HONG KONG, August 8, 2014 — “Phoenix” is a mini-epic ekphrastic poem written by poet Ouyang Jianghe as a companion piece to Xu Bing’s sculpture of the same name. The poem multiplies the complexity of his earlier poems; it is, by his own account, his magnum opus. Synthesizing his earlier concerns of the materiality of language, the Chinese literary legacy, and the role of art in society into a sustained meditation on the theme of flight, it reflects two and a half decades of work refining the “obscure” language of Misty poetry into a vessel for sophisticated philosophical inquiry. The poem, written by Ouyang in 2010 after a silence of almost two decades, is the culmination of his experiment in the '80s and '90s in which he produced a body of poems distinguished by their length, technical intricacy, and high degree of abstraction. He has, in his recent work, taken this project to a new level, writing book-length poems of densely interlinked stanzas rife with wordplay, a fugue-like development of motifs, and the technique of argument by paradox — known in Chinese as beilun (悖論) — employed by the philosopher Zhuangzi (莊子) to capture the illogical logic of Daoism (from the Preface to Phoenix by Austin Woerner).
“Phoenix” has been translated into English by Austin Woerner and published into a book with the same title by MCCM Creations & Zephyr Press, with support from the SOMA Project at City University of Hong Kong. Phoenix was officially launched in Hong Kong in an evening of poetry reading and cultural dialogue.

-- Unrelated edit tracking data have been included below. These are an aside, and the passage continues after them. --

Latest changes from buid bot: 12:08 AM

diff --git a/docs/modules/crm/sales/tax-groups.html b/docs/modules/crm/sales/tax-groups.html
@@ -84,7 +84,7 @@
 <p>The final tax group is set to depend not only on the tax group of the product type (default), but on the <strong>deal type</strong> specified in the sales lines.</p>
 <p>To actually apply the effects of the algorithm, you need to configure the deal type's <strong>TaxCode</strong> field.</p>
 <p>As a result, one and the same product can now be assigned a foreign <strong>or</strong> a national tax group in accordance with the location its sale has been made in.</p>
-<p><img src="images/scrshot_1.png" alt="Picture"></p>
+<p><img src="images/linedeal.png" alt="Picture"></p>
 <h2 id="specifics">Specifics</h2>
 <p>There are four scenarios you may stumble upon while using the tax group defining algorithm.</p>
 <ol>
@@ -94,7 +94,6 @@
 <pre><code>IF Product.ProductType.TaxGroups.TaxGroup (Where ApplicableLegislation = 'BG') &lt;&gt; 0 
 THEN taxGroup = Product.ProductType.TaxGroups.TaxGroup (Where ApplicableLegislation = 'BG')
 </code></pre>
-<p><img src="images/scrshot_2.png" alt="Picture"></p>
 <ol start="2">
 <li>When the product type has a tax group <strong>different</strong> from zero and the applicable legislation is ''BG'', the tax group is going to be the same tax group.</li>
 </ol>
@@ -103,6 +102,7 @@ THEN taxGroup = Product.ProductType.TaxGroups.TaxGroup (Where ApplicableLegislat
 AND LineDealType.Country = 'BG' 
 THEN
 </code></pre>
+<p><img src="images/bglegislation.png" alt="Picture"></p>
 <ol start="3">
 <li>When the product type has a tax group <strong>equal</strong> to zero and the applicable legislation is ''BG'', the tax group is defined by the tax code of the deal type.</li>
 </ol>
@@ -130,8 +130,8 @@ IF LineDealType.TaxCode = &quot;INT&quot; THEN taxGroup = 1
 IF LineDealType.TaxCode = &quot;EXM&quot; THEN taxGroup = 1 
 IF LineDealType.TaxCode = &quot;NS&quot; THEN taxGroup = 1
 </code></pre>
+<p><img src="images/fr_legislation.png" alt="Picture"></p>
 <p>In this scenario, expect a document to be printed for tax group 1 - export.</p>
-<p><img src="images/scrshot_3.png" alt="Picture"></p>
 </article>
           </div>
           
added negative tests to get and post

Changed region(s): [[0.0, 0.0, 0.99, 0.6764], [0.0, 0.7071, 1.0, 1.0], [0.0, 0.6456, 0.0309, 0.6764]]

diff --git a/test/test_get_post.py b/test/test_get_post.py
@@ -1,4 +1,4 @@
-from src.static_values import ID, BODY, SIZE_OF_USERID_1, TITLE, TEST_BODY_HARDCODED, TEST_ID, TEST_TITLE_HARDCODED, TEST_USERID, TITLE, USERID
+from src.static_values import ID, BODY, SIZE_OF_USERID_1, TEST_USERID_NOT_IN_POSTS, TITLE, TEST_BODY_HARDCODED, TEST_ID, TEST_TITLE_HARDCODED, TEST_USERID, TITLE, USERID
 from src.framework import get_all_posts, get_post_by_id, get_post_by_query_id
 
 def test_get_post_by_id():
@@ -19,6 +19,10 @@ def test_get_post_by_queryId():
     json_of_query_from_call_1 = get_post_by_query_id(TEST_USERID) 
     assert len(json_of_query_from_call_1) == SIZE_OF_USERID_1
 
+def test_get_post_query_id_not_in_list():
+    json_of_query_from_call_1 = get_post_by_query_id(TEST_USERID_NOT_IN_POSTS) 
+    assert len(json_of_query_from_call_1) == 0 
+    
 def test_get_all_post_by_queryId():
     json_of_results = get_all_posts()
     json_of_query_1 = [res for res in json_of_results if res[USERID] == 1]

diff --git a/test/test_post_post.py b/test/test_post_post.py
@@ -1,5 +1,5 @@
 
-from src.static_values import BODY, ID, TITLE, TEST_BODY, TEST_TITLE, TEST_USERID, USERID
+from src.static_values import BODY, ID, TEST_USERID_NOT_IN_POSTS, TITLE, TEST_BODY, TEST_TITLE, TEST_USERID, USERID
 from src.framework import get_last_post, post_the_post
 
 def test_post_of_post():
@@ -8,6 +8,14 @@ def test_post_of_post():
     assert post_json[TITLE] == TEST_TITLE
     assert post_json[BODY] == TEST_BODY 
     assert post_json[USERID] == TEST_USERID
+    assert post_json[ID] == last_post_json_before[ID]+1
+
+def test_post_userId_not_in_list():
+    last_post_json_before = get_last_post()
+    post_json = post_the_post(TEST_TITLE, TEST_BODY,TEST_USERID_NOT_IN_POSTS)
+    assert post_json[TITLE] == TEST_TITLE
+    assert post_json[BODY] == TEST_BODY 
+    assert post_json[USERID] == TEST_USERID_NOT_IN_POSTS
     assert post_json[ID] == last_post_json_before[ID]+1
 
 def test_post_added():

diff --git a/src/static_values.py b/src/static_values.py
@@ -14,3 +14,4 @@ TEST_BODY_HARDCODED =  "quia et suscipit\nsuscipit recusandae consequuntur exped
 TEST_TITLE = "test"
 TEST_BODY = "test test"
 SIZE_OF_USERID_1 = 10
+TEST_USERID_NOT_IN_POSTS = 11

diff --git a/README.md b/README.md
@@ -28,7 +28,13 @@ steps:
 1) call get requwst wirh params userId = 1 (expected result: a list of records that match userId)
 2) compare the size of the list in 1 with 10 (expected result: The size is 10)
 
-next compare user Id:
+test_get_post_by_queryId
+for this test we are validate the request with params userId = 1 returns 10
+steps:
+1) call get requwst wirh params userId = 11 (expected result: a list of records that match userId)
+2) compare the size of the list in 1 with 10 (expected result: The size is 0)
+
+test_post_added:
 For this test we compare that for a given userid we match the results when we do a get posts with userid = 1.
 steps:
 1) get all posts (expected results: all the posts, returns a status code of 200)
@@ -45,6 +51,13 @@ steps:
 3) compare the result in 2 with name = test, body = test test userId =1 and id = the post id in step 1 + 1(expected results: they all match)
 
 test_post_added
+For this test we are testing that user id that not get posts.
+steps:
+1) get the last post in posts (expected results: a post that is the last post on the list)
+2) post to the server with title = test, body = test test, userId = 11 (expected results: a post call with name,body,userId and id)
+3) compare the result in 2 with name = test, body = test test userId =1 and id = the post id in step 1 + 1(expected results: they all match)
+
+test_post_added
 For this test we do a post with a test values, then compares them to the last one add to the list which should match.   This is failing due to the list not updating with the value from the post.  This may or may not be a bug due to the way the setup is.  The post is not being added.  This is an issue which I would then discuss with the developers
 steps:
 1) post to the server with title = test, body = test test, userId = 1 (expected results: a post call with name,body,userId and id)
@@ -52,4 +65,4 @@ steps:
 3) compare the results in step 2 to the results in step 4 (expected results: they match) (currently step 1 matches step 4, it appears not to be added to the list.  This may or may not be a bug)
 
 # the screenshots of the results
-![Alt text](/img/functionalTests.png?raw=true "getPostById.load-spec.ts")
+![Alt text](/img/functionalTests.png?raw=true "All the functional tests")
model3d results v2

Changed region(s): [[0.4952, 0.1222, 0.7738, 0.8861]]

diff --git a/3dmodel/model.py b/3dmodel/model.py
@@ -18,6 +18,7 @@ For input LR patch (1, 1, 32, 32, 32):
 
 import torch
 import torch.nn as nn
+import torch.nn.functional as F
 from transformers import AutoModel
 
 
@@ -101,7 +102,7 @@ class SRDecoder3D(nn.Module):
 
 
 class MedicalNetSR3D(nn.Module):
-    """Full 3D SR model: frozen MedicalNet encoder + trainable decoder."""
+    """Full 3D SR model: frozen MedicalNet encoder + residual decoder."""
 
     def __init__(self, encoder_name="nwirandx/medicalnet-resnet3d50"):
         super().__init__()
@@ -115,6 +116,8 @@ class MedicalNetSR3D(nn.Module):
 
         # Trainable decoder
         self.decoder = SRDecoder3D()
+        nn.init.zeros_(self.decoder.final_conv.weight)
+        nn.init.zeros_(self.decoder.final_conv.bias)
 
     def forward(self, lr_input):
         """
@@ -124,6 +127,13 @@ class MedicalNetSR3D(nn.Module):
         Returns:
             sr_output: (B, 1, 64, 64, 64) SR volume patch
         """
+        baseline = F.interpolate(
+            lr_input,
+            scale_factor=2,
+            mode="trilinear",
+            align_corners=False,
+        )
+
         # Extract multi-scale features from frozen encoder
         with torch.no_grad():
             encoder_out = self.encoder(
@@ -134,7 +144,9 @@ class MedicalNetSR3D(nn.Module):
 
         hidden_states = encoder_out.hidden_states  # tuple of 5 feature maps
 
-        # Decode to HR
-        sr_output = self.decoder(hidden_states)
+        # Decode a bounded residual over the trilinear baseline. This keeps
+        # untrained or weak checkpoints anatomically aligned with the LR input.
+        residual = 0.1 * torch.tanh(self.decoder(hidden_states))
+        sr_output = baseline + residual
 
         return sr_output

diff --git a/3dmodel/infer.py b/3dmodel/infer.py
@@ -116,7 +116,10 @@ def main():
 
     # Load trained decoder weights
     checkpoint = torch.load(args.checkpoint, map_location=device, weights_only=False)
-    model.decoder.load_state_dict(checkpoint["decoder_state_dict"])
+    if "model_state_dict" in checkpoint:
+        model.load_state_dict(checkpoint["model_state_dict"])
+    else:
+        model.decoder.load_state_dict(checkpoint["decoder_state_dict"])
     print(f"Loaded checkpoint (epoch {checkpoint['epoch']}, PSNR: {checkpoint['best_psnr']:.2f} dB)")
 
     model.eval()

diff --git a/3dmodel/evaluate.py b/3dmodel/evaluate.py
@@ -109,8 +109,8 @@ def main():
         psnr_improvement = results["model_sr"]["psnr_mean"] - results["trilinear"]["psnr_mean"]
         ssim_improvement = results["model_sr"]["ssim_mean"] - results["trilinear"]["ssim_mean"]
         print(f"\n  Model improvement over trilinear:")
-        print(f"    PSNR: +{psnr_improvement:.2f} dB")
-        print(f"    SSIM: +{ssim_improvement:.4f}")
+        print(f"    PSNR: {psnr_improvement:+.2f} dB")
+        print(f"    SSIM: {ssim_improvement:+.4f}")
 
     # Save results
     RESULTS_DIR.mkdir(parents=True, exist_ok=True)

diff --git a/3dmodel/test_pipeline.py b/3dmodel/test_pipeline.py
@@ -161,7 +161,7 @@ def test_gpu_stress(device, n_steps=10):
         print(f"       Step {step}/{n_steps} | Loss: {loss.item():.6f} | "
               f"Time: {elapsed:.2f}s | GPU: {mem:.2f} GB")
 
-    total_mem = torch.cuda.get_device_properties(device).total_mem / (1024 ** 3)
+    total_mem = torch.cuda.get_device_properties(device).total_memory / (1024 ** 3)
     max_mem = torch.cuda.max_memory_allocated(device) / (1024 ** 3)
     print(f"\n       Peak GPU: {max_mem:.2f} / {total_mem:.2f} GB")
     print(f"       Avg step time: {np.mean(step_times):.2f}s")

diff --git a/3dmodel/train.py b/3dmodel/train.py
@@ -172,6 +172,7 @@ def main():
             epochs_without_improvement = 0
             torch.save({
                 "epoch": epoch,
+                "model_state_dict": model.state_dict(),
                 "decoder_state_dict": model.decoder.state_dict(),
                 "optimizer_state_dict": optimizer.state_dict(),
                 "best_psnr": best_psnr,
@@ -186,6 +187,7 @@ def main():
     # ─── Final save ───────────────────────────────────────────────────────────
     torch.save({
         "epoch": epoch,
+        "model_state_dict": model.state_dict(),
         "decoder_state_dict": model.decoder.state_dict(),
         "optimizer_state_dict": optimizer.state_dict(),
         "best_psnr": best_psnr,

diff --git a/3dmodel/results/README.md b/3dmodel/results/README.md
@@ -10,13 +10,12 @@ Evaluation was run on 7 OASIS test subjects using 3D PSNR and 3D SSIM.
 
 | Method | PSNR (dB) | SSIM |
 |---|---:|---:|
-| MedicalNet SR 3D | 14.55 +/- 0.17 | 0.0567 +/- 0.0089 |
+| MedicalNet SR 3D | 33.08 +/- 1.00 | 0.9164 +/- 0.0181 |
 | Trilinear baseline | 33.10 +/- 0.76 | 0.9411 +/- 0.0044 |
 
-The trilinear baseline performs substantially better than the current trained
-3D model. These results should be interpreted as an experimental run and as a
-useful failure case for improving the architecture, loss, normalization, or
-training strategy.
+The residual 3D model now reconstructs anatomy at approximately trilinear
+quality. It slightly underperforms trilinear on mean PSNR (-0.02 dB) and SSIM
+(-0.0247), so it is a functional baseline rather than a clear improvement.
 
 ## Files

Poet Nicholas Wong conducted an English reading.
Video: Watch the complete program (1 hr., 18 min.)